As smartphones, cameras and GPS become even more important in people’s lives, miniature antenna specialist Sarantel’s (LON:SLG) moment may be approaching.
Sarantel has already held field trials with an unnamed, but major, Japanese manufacturer over the use of its GPS antennas in cameras to record the geographical location of a photograph.
Last month, Sarantel also announced its largest ever order, this time from an unnamed US manufacturer of military radios that wants to embed its antennas across its range of products.
Chief executive David Wither said he was especially pleased with this order as these type of companies are notoriously slow and cautious in choosing their suppliers and also because it is a multi-year contract.
It was also further evidence, he said, that after years of development work Sarantel’s hard labour is starting to bear fruit.
And it has not been an easy ride for the Wellingborough-based company to get to this stage.
The group first patented its antenna technology in 1994 and has spent almost £50 million since then honing its design and functionality.
But, according to Wither, real momentum is now building on the sales side to follow all of the R&D effort.
Sarantel was always recognised as owning a very smart piece of kit, but the key question was whether it would ever get it to the product stage or even find a market.
The recent upturn in orders has seemingly answered the first question, while the advent of smartphones and the growing use of GPS satellite positioning technology with its need for pin-point accuracy could answer the second in spades.
The clever bit in Sarantel’s antennas is that they are ceramic-based, which means they reduce the amount of the signal that the body absorbs by nearly 90 per cent.
That makes them incredibly precise - to a range of one metre – and this ability to track a signal so closely has not been lost on the military, which have been among the front runners in trialling Sarantel’s technology.
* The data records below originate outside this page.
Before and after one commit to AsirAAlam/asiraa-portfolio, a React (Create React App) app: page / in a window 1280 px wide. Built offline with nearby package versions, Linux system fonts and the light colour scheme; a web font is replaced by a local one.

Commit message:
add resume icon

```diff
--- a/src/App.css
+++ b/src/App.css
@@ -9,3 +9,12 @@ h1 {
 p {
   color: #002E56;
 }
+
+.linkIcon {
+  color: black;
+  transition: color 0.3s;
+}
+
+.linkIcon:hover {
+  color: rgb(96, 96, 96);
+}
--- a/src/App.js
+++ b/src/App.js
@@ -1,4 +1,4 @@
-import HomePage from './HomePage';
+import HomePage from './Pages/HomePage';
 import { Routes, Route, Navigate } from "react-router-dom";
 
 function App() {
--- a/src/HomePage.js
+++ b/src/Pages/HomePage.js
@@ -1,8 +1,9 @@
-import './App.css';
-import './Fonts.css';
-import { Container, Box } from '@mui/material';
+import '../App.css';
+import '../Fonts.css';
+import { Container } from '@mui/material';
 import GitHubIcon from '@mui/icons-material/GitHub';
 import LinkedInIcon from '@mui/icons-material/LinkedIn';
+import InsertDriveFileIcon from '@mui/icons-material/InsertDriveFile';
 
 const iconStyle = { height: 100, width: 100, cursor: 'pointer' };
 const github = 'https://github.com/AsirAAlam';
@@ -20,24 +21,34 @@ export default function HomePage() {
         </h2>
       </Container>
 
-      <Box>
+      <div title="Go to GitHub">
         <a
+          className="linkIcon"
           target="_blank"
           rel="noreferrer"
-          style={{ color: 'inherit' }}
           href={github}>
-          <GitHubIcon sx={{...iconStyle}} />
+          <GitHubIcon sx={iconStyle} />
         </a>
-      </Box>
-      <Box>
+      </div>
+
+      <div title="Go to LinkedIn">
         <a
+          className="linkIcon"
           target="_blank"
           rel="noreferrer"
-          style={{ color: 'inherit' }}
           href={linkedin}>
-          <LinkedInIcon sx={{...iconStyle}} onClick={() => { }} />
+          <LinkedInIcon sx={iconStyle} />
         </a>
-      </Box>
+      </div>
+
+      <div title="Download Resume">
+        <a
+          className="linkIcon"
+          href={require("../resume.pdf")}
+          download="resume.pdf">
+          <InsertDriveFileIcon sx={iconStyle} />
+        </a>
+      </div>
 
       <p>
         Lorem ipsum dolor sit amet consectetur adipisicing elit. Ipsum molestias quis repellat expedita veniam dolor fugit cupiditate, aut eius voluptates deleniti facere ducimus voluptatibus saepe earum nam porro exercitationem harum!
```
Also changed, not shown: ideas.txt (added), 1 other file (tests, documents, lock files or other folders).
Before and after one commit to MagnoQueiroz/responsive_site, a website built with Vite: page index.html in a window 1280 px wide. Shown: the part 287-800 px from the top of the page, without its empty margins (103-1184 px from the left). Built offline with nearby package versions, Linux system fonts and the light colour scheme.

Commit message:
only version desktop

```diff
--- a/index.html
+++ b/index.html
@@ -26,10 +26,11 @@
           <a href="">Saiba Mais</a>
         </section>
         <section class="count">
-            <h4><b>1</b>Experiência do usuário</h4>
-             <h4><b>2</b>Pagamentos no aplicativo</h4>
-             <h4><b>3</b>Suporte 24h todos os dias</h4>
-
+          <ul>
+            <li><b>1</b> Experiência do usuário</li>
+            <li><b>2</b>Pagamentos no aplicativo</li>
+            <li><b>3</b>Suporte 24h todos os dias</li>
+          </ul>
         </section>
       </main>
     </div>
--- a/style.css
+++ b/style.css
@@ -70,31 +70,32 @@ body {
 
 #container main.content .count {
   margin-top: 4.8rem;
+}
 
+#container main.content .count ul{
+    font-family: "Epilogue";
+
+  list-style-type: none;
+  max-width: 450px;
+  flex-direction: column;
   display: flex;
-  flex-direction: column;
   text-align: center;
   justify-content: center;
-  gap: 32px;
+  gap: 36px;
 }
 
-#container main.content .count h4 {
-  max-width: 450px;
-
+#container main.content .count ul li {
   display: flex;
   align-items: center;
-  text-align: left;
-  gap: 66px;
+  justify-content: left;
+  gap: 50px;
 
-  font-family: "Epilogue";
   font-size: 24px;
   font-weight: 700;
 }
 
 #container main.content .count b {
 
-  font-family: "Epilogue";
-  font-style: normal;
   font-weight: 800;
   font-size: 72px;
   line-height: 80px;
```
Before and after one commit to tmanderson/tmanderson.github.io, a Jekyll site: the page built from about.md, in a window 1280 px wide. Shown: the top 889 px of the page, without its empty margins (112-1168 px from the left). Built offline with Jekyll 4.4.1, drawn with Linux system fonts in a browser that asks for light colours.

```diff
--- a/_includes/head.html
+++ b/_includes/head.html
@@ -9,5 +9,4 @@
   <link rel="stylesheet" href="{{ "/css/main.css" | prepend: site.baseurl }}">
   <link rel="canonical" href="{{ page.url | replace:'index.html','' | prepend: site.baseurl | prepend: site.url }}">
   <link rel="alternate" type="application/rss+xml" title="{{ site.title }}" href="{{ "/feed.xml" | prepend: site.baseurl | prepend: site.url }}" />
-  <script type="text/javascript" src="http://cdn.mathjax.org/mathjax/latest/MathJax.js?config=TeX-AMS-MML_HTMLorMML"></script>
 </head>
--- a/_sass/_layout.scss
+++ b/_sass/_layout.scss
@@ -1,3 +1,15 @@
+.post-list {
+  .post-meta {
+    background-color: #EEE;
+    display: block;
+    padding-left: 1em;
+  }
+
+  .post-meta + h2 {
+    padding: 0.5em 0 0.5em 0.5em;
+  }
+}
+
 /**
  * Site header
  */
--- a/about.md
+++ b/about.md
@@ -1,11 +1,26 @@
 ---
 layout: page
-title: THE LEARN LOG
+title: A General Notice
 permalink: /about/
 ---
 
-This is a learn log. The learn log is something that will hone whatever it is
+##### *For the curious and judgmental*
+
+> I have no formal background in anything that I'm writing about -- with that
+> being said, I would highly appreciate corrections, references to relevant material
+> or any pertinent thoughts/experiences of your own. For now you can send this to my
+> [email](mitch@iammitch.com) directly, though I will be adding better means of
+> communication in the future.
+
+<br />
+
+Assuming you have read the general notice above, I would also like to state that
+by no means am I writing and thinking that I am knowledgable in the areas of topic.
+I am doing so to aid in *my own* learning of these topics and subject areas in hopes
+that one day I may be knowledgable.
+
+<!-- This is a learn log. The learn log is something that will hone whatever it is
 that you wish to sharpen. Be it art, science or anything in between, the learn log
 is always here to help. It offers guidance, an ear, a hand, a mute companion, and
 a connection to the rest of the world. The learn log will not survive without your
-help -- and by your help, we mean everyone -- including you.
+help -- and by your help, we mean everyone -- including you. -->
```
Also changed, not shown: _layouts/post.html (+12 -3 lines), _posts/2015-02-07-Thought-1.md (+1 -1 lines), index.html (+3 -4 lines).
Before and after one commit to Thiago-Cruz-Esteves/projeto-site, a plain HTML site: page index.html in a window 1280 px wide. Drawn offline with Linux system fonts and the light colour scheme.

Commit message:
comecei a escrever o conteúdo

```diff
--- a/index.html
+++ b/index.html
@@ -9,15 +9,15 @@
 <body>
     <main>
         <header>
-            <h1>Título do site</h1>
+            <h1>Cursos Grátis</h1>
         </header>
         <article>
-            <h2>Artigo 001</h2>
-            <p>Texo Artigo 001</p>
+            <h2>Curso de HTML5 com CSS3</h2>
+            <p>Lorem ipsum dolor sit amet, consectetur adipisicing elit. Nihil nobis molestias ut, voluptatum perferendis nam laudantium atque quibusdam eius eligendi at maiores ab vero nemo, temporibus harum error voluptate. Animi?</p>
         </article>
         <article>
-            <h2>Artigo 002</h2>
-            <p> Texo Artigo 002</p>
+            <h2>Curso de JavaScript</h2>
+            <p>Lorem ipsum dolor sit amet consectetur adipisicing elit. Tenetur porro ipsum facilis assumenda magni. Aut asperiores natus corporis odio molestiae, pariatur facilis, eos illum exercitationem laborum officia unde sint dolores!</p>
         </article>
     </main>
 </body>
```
Itronix, a subsidiary of US defence giant General Dynamics that specialises in rugged mobile computing, will use Sarantel’s GPS GeoHelix antennas in its GD300 rugged computer, which is worn on the wrist or chest on a battlefield.
Sarantel has also received production orders from the General Dynamics and Thales for a rugged version of its GeoHelix antenna to be used on its Rifleman military radio.
An unnamed European manufacturer, meanwhile, trialled Sarantel’s antennas in body armour for soldiers last year.
But as the potential uses of smartphones have burgeoned in recent years, so have the potential non-military uses of Sarantel’s antennas.
AutoSeis uses the GeoHelix GPS antenna as part of a precision timing and location system that enables the probe to gather highly-accurate geological survey data for mining and resource companies.
US-based NAL Research Corporation also signed a deal for production orders of a second-generation Iridium antenna for use in a two-way messaging and personal tracking device.
GPS – based distance measurement cameras for golfers are also based on Sarantel’s precision-based antennas.
But it is the potential to embed antennas into smartphones for use in instant consumer marketing that could potentially propel Sarantel into the major leagues.
That was the rationale behind the camera trials in Tokyo last year and broker XCAP believes the near-term opportunity is in giving cameras accurate and fast geo-location.
“We can see opportunities in smartphones, both for enhanced reality applications and, say, letting retailers offer special deals via text as people pass their doors,” said the broker.
Last year, Wither said the trend for integrating devices was forcing people to come to Sarantel and if anything this integration trend has gathered speed since then.
Wither expects to announce more production order this year across its range, while the order announced this January will have a significant impact on revenues and cashflows in the current year to September, he added.
In the year to September 2011, Sarantel’s revenues were £2.2 million, down 24% on the previous year, but revenues from its new product areas more than doubled.
The company raised £3.5 million in the previous year, but in January said that it was considering a number of options for both short and medium term financing, including a commercial loan.
Indeed, Sarantel today secured a £2 million loan facility with HSBC.
XCAP suggested that Sarantel was confident about being able to fund itself going forward.
The broker also suggested the latest order would take the company “a long way” towards profitability even before any contribution from camera GPS contracts.
Wither is cautious on predicting too much too soon, but he admits it was a “breakthrough order” and that once other production orders start to kick-in as well it will be a turning point for the company.
XCAP says if serious volumes do start to come through on the camera GPS side, it may need to raise cash to fund the working capital, but by then the broker added the share price would be “far ahead” of where it is now.